Thursday, July 31, 2008
Wednesday, July 30, 2008
Tuesday, July 29, 2008
Monday, July 28, 2008
Sunday, July 27, 2008
Saturday, July 26, 2008
Friday, July 25, 2008
"Used bicycles can transform the economic and social condition of families," says Schweidenback. "[They] give people access to jobs, health care and education that is too distant for walking."
Since 1991, Schweidenback's nonprofit Pedals for Progress has collected and shipped more than 115,000 used bicycles to 32 developing countries worldwide, where they are sold at a low cost to local residents like Don Roberto Garcia.
"A used woman's mountain bicycle changed my life," says Garcia, 54, a house cleaning supplies salesman in Nicaragua who works six days a week to support his six children and buy medicine for his wife, who suffers from cancer.
Read the entire story here.
Also, see this story from Chicago from a while back.
Thursday, July 24, 2008
Monday, July 21, 2008
Sunday, July 20, 2008
Friday, July 18, 2008
Double check the adjustment in all gears. In low gear, you should be able to see that the sprocket moves faster than the wheel, and the hub should not make a ticking sound while being pedaled forward. In middle gear, the sprocket should move at the same speed as the wheel, and you may hear a slow ticking as you pedal. In high gear, the wheel should turn faster than the sprocket. The same slow ticking may be audible in high gear.

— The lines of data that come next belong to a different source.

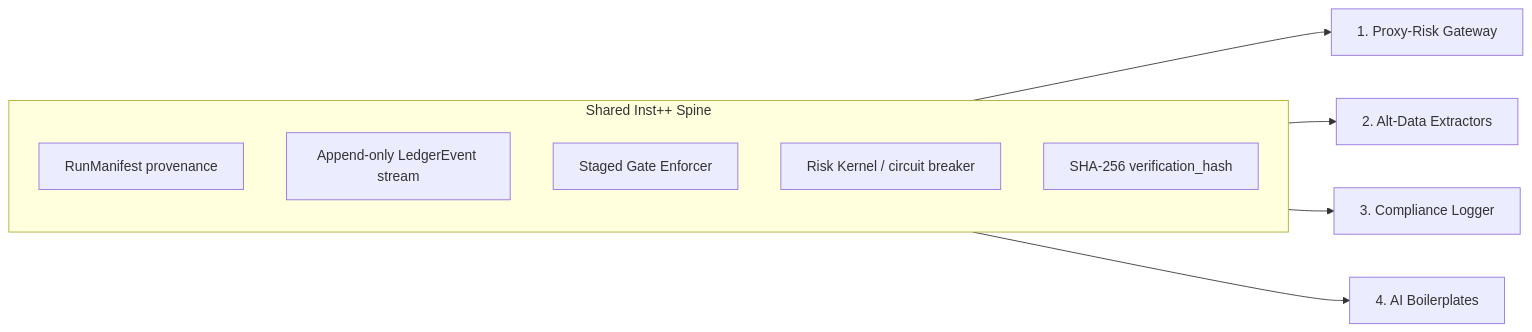
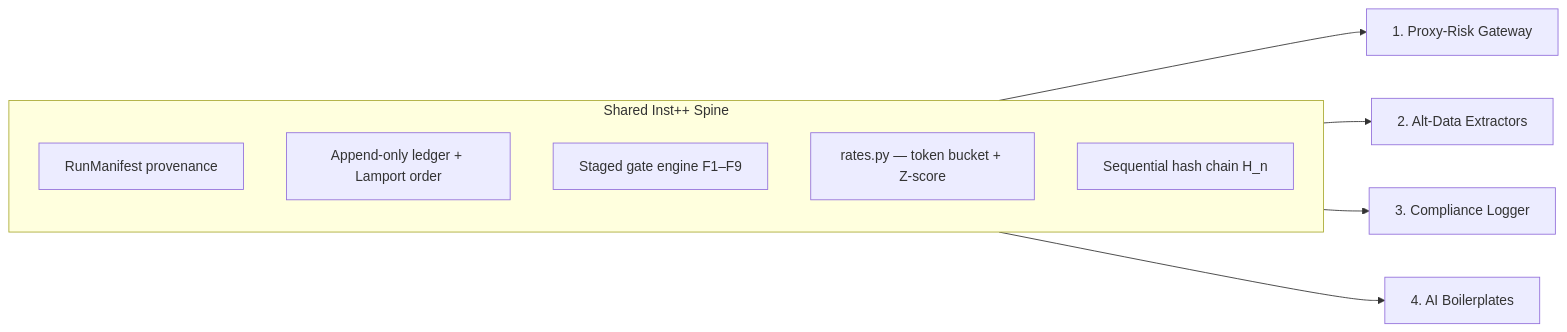
Before and after one commit to mc8h7dxz6t-ui/hibs-bet-racing: the diagram in docs/NEW_PRODUCT_INST_PLUS_ROADMAPS.md, drawn with Mermaid. The commit also changed other lines of this file, not shown here.

First line of the commit message:
Amend Inst++ product roadmaps v2: async hot path, formal math, Lamport clocks

````diff
--- a/docs/NEW_PRODUCT_INST_PLUS_ROADMAPS.md
+++ b/docs/NEW_PRODUCT_INST_PLUS_ROADMAPS.md
@@ -13,20 +15,20 @@
 ```mermaid
 flowchart LR
     subgraph Spine["Shared Inst++ Spine"]
         M[RunManifest provenance]
-        L[Append-only LedgerEvent stream]
-        G[Staged Gate Enforcer]
-        R[Risk Kernel / circuit breaker]
-        H[SHA-256 verification_hash]
+        L[Append-only ledger + Lamport order]
+        G[Staged gate engine F1–F9]
+        R[rates.py — token bucket + Z-score]
+        H[Sequential hash chain H_n]
     end
 
     P1[1. Proxy-Risk Gateway]
     P2[2. Alt-Data Extractors]
     P3[3. Compliance Logger]
     P4[4. AI Boilerplates]
 
     Spine --> P1
     Spine --> P2
     Spine --> P3
     Spine --> P4
 ```
````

If you hold the trigger halfway between middle and high gear, the hub should disengage so that you can spin the pedals forward without going anywhere. If it freewheels forward in high gear, the cable is to tight or has too much friction to release properly. If it freewheels forward in middle gear, the cable is too loose.
If you're anything like me, you will have to make many minute adjustments to the cable tension until you get it just right. The key points again: 1) properly seat indicator spindle in hub; 2) freewheel in high gear means cable is too tight; 3) freewheel in middle gear or low gear means cable is too loose; 4) there should be no ticking sound when pedaled forward in low gear; 5) hub should freewheel between 2nd and 3rd gear.
If you would like to read Sheldon Brown's original article in its entirely, go here. Sheldon also has lots of other great information about three speed (a.k.a. planetary, or epicyclic) gearing, including diagrams that show what's going on in there.
By the way, my experience related here is based on the Sturmey-Archer AW hub that is original to my Columbia, I have no experience with other S-A models or other hub-geared systems.